**What you are asked to do:**
Return the entries in full, exactly as they were written.

**Records provided:**
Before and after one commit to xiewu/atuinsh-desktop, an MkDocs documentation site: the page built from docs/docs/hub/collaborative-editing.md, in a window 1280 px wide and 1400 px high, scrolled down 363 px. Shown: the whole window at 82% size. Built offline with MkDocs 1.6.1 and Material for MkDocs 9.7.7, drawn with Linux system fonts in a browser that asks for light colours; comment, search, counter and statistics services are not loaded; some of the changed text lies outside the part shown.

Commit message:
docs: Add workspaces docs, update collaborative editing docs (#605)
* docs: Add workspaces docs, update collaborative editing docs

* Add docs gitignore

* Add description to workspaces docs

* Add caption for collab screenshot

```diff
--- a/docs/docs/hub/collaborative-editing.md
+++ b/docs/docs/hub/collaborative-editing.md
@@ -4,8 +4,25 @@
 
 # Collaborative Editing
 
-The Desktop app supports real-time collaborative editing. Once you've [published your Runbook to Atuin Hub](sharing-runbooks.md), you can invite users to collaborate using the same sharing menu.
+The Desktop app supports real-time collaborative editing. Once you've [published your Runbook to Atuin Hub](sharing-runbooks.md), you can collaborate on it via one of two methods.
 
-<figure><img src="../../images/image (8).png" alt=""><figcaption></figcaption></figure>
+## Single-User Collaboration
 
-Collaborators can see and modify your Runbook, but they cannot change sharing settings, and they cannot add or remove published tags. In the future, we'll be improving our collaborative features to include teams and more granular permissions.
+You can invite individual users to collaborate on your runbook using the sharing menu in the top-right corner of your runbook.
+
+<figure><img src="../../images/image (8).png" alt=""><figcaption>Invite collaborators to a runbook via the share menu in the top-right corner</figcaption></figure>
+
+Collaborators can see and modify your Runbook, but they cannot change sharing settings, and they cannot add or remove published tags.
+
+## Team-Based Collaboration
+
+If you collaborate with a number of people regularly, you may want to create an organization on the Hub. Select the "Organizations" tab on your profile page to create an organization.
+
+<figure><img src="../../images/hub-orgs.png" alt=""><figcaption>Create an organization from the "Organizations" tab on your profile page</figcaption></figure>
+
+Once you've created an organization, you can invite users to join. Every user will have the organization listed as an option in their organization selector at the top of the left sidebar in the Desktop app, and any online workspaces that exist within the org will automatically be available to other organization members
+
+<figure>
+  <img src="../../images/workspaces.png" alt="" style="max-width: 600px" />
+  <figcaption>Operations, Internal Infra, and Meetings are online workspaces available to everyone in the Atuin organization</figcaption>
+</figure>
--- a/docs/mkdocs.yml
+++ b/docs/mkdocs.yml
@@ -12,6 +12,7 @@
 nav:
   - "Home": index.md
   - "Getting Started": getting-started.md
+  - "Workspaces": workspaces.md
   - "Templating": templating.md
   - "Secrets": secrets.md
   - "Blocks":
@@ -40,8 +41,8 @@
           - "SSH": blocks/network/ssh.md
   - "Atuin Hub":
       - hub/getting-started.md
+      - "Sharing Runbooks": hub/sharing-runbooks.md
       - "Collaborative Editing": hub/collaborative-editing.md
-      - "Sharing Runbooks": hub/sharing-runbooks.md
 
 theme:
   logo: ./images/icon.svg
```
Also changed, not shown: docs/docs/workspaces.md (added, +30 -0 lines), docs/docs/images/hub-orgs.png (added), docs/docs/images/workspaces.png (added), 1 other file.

**Result for this task:**
Before and after one commit to xiewu/atuinsh-desktop, an MkDocs documentation site: the page built from docs/docs/hub/collaborative-editing.md, in a window 1280 px wide and 1400 px high, scrolled down 363 px. Shown: the whole window at 82% size. Built offline with MkDocs 1.6.1 and Material for MkDocs 9.7.7, drawn with Linux system fonts in a browser that asks for light colours; comment, search, counter and statistics services are not loaded; some of the changed text lies outside the part shown.

Commit message:
docs: Add workspaces docs, update collaborative editing docs (#605)
* docs: Add workspaces docs, update collaborative editing docs

* Add docs gitignore

* Add description to workspaces docs

* Add caption for collab screenshot

```diff
--- a/docs/docs/hub/collaborative-editing.md
+++ b/docs/docs/hub/collaborative-editing.md
@@ -4,8 +4,25 @@
 
 # Collaborative Editing
 
-The Desktop app supports real-time collaborative editing. Once you've [published your Runbook to Atuin Hub](sharing-runbooks.md), you can invite users to collaborate using the same sharing menu.
+The Desktop app supports real-time collaborative editing. Once you've [published your Runbook to Atuin Hub](sharing-runbooks.md), you can collaborate on it via one of two methods.
 
-<figure><img src="../../images/image (8).png" alt=""><figcaption></figcaption></figure>
+## Single-User Collaboration
 
-Collaborators can see and modify your Runbook, but they cannot change sharing settings, and they cannot add or remove published tags. In the future, we'll be improving our collaborative features to include teams and more granular permissions.
+You can invite individual users to collaborate on your runbook using the sharing menu in the top-right corner of your runbook.
+
+<figure><img src="../../images/image (8).png" alt=""><figcaption>Invite collaborators to a runbook via the share menu in the top-right corner</figcaption></figure>
+
+Collaborators can see and modify your Runbook, but they cannot change sharing settings, and they cannot add or remove published tags.
+
+## Team-Based Collaboration
+
+If you collaborate with a number of people regularly, you may want to create an organization on the Hub. Select the "Organizations" tab on your profile page to create an organization.
+
+<figure><img src="../../images/hub-orgs.png" alt=""><figcaption>Create an organization from the "Organizations" tab on your profile page</figcaption></figure>
+
+Once you've created an organization, you can invite users to join. Every user will have the organization listed as an option in their organization selector at the top of the left sidebar in the Desktop app, and any online workspaces that exist within the org will automatically be available to other organization members
+
+<figure>
+  <img src="../../images/workspaces.png" alt="" style="max-width: 600px" />
+  <figcaption>Operations, Internal Infra, and Meetings are online workspaces available to everyone in the Atuin organization</figcaption>
+</figure>
--- a/docs/mkdocs.yml
+++ b/docs/mkdocs.yml
@@ -12,6 +12,7 @@
 nav:
   - "Home": index.md
   - "Getting Started": getting-started.md
+  - "Workspaces": workspaces.md
   - "Templating": templating.md
   - "Secrets": secrets.md
   - "Blocks":
@@ -40,8 +41,8 @@
           - "SSH": blocks/network/ssh.md
   - "Atuin Hub":
       - hub/getting-started.md
+      - "Sharing Runbooks": hub/sharing-runbooks.md
       - "Collaborative Editing": hub/collaborative-editing.md
-      - "Sharing Runbooks": hub/sharing-runbooks.md
 
 theme:
   logo: ./images/icon.svg
```
Also changed, not shown: docs/docs/workspaces.md (added, +30 -0 lines), docs/docs/images/hub-orgs.png (added), docs/docs/images/workspaces.png (added), 1 other file.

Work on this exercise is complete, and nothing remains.